[Opening DATA FOR PROCESSING section]

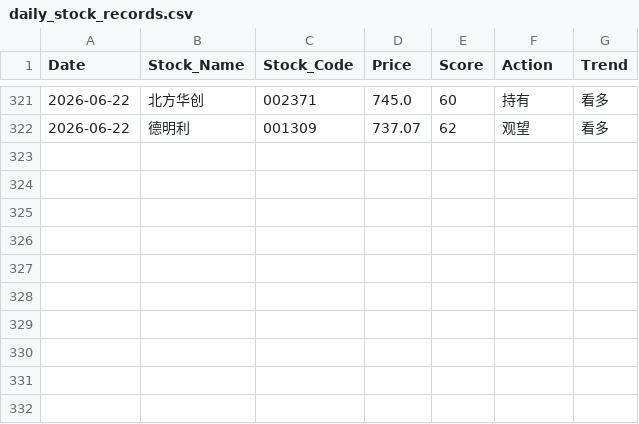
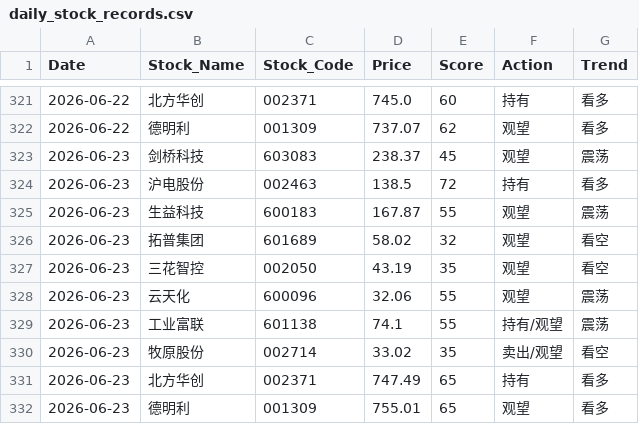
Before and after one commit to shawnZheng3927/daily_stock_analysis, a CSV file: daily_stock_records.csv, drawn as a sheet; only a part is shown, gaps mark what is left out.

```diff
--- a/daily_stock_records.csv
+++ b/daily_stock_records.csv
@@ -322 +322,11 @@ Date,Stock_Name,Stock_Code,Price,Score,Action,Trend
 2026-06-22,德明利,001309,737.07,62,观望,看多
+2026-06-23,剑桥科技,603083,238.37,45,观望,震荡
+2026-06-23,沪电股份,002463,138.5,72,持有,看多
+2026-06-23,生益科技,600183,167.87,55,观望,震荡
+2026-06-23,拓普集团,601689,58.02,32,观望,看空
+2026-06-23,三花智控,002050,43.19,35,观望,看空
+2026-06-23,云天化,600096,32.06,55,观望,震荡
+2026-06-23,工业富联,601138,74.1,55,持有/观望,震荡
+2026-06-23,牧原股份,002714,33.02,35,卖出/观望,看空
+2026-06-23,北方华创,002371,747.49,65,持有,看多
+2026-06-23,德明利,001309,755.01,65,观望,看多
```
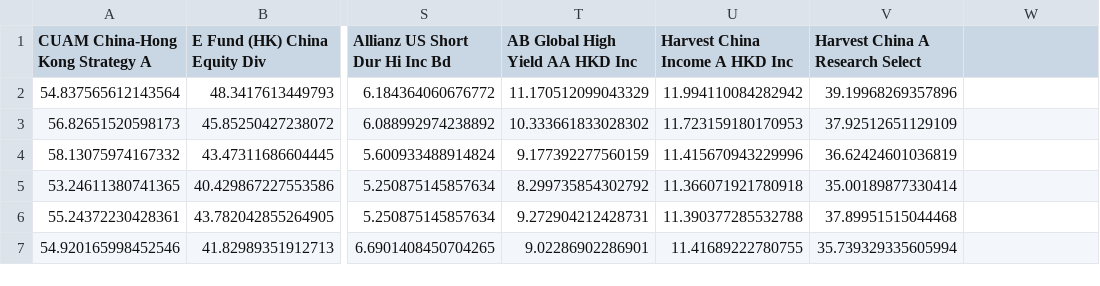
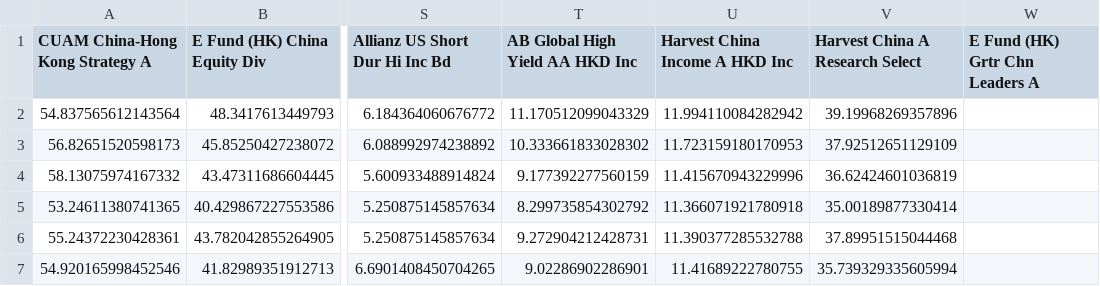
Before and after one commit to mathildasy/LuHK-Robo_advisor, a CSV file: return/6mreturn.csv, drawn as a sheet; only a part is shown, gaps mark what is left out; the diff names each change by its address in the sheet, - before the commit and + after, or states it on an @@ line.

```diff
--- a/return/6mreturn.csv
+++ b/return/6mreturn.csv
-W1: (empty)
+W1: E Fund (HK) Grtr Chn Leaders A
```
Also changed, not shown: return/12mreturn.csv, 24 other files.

[Closing DATA FOR PROCESSING section]
[Opening DATA FOR PROCESSING section]

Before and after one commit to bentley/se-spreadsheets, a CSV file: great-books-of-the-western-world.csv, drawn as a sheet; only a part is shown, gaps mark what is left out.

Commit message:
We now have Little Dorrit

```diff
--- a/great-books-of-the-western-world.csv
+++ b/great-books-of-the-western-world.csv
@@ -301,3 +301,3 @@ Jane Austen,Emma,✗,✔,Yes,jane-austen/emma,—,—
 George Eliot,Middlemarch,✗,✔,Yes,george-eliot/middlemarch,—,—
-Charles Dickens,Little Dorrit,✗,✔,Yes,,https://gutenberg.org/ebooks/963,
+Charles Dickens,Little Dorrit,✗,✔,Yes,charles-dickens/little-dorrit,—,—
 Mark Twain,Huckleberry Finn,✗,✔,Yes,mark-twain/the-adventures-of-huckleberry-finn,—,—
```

[Closing DATA FOR PROCESSING section]
[Opening DATA FOR PROCESSING section]

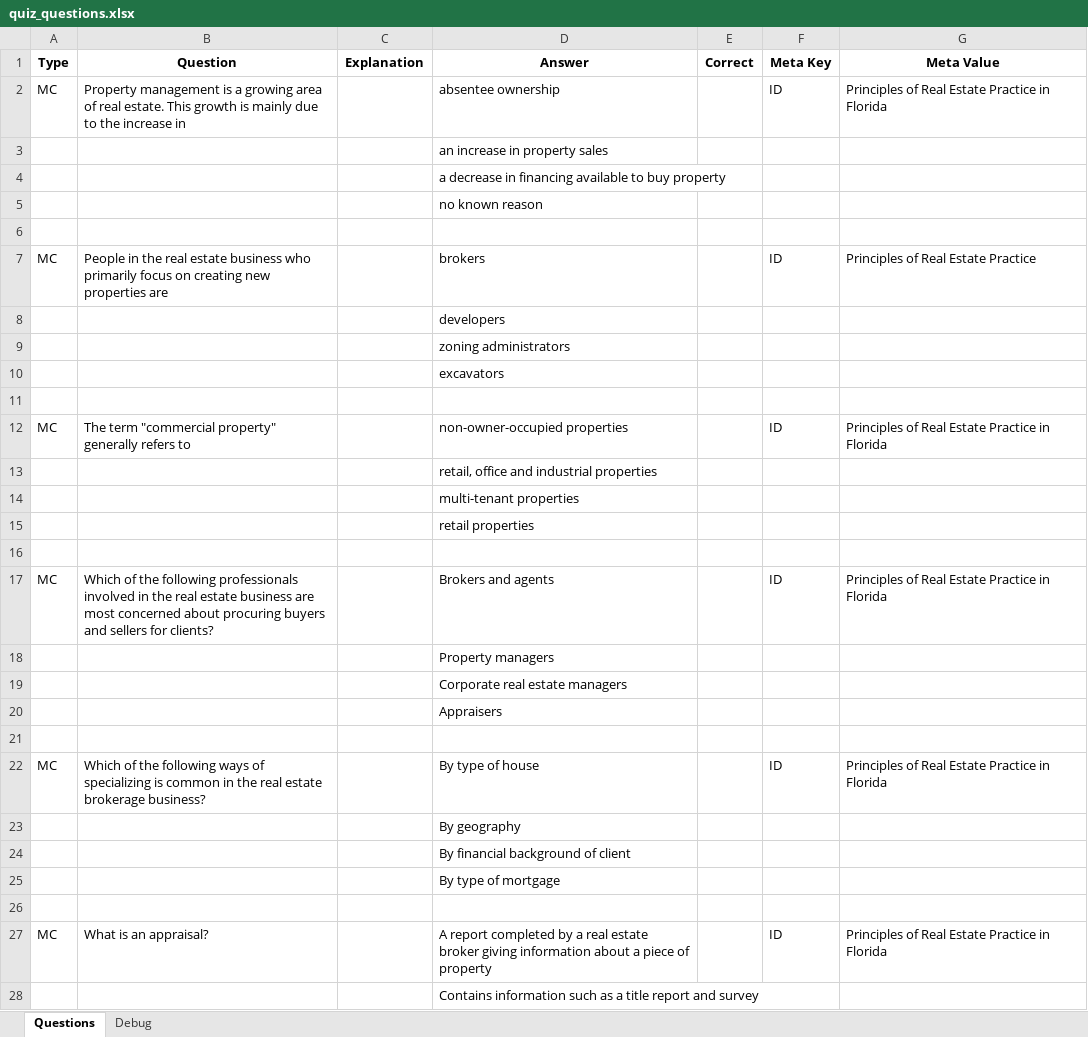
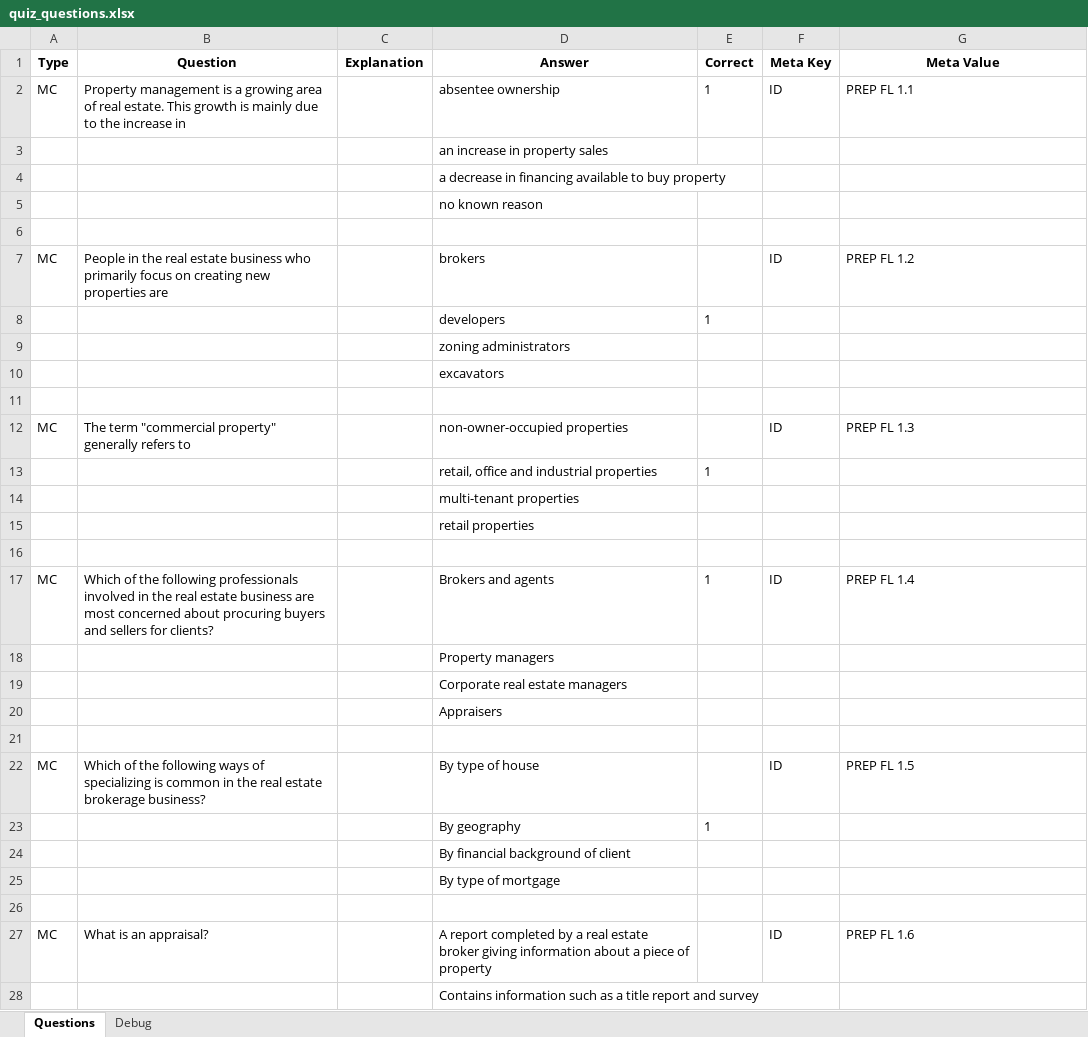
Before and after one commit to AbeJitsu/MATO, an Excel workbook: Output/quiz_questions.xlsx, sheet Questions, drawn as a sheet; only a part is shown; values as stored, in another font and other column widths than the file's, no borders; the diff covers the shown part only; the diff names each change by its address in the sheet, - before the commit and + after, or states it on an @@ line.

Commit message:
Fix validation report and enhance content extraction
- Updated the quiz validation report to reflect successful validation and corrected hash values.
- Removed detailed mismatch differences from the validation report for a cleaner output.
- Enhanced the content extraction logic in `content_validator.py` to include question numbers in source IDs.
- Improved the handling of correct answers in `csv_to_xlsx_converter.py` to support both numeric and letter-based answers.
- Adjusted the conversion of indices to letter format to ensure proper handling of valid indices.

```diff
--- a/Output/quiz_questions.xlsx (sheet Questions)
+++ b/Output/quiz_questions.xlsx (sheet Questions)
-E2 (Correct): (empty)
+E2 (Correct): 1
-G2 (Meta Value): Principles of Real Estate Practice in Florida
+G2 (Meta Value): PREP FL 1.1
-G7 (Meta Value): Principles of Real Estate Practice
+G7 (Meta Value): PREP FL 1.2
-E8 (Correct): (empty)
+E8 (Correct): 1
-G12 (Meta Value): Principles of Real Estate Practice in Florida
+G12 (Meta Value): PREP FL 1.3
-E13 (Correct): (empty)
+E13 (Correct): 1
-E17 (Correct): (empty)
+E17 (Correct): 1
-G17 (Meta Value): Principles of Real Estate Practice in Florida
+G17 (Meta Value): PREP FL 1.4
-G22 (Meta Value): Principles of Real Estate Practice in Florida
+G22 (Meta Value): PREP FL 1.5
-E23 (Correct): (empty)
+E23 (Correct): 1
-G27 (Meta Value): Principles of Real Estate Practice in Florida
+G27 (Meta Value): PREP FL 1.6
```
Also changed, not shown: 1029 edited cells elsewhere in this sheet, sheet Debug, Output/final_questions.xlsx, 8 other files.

[Closing DATA FOR PROCESSING section]

Search the entries for the word "Florida", then copy every line in which it is found.

-G2 (Meta Value): Principles of Real Estate Practice in Florida
-G12 (Meta Value): Principles of Real Estate Practice in Florida
-G17 (Meta Value): Principles of Real Estate Practice in Florida
-G22 (Meta Value): Principles of Real Estate Practice in Florida
-G27 (Meta Value): Principles of Real Estate Practice in Florida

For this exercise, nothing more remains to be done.